Stage 3. Risk Treatment – This step is all too familiar to most folks. Risk Treatment (or more commonly known as risk mitigation) is what we do during the day to keep ourselves safe. Be it spreading out on steeper terrain, skiing one at a time through avalanche terrain or making the decision to pull the plug and leave our objective for another day. Knowing these tactics is one thing, but practicing them is another and the key to success. Education is always the way to go when it comes to learning about these things but the real crux to mastering any form of risk treatment with regards to backcountry winter pursuits is to practice, practice, practice.
To some folks these may be terms that have been used for quite some time. To others this may be a totally foreign and brand new concept. I’ve personally found these three stages to be of the utmost importance in any backcountry endeavour. Managing risk is something that I, personally, will be learning and re-learning for a long time. It’s a very dynamic concept that requires patience and even then… more patience. For now, hopefully these concepts will be of use to folks who take it upon themselves to have a read through my words. It’s an amazing thing that we all love, skiing and snowboarding in the backcountry. We just have to make sure we do it safe.
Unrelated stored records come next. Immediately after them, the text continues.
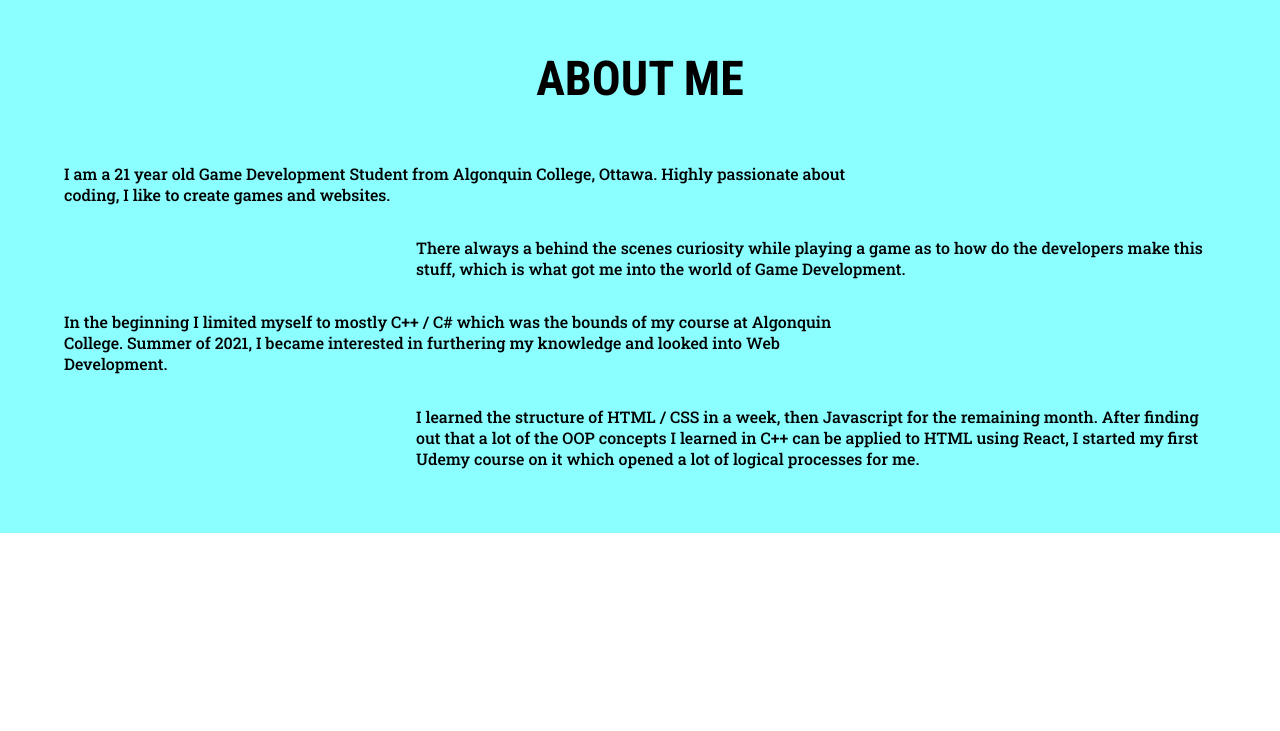
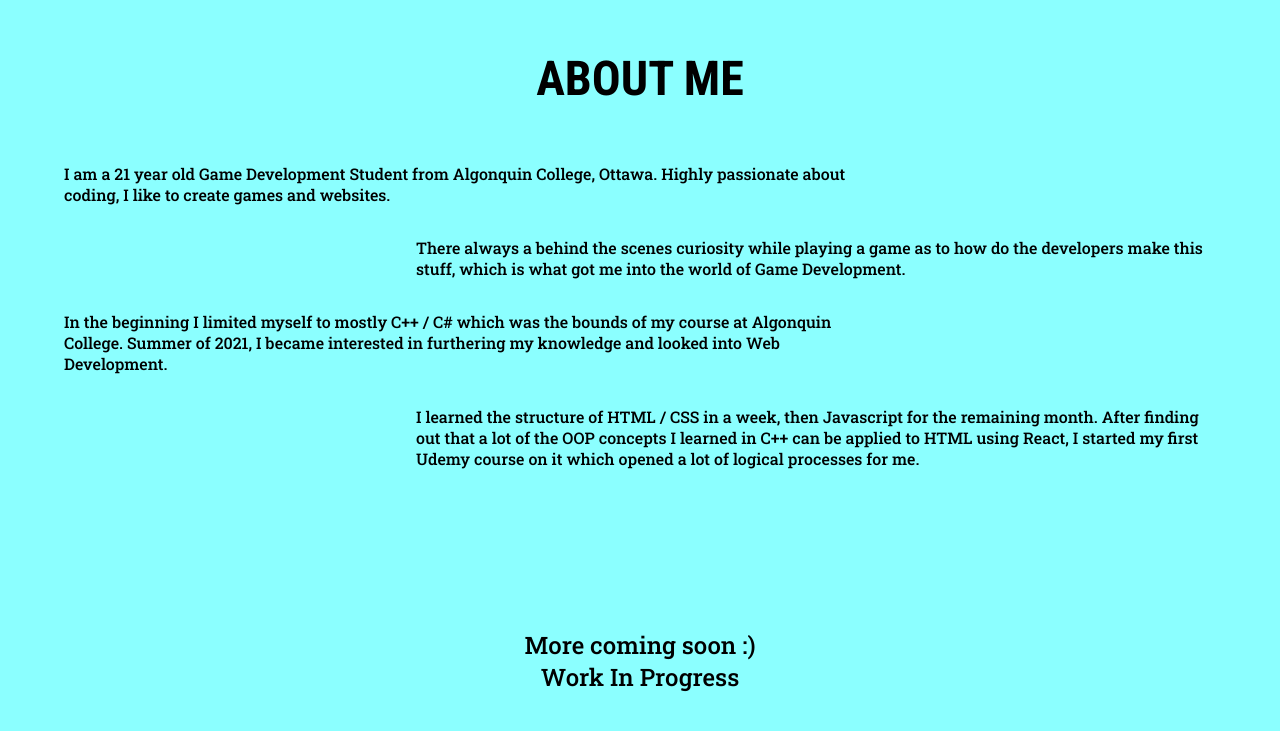
Before and after one commit to fr3drick545/fredfolio4, a React (Create React App) app: page / in a window 1280 px wide. Shown: the part 813-1544 px from the top of the page. Before the commit the page ends 1346 px from the top, so only its background shows below. Built offline with nearby package versions, Linux system fonts and the light colour scheme.

Commit message:
added deploy code

```diff
--- a/package.json
+++ b/package.json
@@ -1,4 +1,5 @@
 {
+  "homepage": "https://fr3drick545.github.io/fredfolio4",
   "name": "fredfolio4",
   "version": "0.1.0",
   "private": true,
@@ -16,6 +17,8 @@
     "web-vitals": "^2.1.3"
   },
   "scripts": {
+    "predeploy": "npm run build",
+    "deploy": "gh-pages -d build",
     "start": "react-scripts start",
     "build": "react-scripts build",
     "test": "react-scripts test",
@@ -38,5 +41,8 @@
       "last 1 firefox version",
       "last 1 safari version"
     ]
+  },
+  "devDependencies": {
+    "gh-pages": "^3.2.3"
   }
 }
--- a/public/index.html
+++ b/public/index.html
@@ -2,7 +2,7 @@
 <html lang="en">
   <head>
     <meta charset="utf-8" />
-    <link rel="icon" href="%PUBLIC_URL%/favicon.ico" />
+    <link rel="icon" href="%PUBLIC_URL%/FredIcon.png" />
     <meta name="viewport" content="width=device-width, initial-scale=1" />
     <meta name="theme-color" content="#000000" />
     <meta
@@ -30,7 +30,7 @@
       href="https://fonts.googleapis.com/css2?family=Roboto+Condensed:ital,wght@0,300;0,400;0,700;1,300;1,400;1,700&family=Roboto+Slab:wght@100;200;300;400;500;600;700;800;900&display=swap"
       rel="stylesheet"
     />
-    <title>React App</title>
+    <title>Prakhhar Makhija</title>
   </head>
   <body>
     <noscript>You need to enable JavaScript to run this app.</noscript>
--- a/src/components/About.js
+++ b/src/components/About.js
@@ -79,6 +79,12 @@ const About = () => {
           me.
         </motion.p>
       </motion.div>
+
+      <div className="wip">
+        <h2>
+          More coming soon :) <br /> Work In Progress
+        </h2>
+      </div>
     </motion.div>
   );
 };
--- a/src/components/App.js
+++ b/src/components/App.js
@@ -1,4 +1,4 @@
-import React, { useEffect, useState } from "react";
+import React, { useEffect } from "react";
 
 import Home from "./Home";
 import About from "./About";
@@ -8,11 +8,33 @@ import "./App.scss";
 import { motion, useViewportScroll, useAnimation } from "framer-motion";
 
 const App = () => {
+  const interval = setInterval(() => appendTitle(), 2000);
+  let titles = { size: 2, current: 0 };
+
+  console.log("Hi There!");
+
+  const appendTitle = () => {
+    if (titles.current === 0) {
+      document.title = "Prakhhar Makhija | Game Dev";
+    } else if (titles.current === 1) {
+      document.title = "Prakhhar Makhija | Front-End Dev";
+    }
+
+    titles.current++;
+
+    if (titles.current === titles.size) {
+      titles.current = 0;
+    }
+  };
+
+  useEffect(() => {
+    return () => clearInterval(interval);
+  });
+
   const controls = useAnimation();
   const { scrollY } = useViewportScroll();
 
   useEffect(() => {
-    console.log(scrollY.get());
     scrollY.onChange(() => {
       if (scrollY.get() < 200) {
         controls.start("initial");
--- a/src/components/App.scss
+++ b/src/components/App.scss
@@ -51,6 +51,7 @@
 }
 
 #about {
+  min-height: 100vh;
   padding: 5%;
 
   h1 {
@@ -83,4 +84,9 @@
       margin-left: 10%;
     }
   }
+
+  .wip {
+    margin-top: 10rem;
+    text-align: center;
+  }
 }
```
Also changed, not shown: public/FredIcon.png (added), 1 other file (tests, documents, lock files or other folders).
(WildSnow guest blogger Cam McLellan has an infectious love for backcountry skiing and sharing his passion with others. This has been life for Cam as he knows it since a very early age. Realizing that he could turn this passion into a job, Cam actively pursued a career as an ACMG guide straight out of high school and hasn’t looked back. Moreover, he has actually never “worked” a single day in his life since then. Follow him on Instagram, camskiguide.)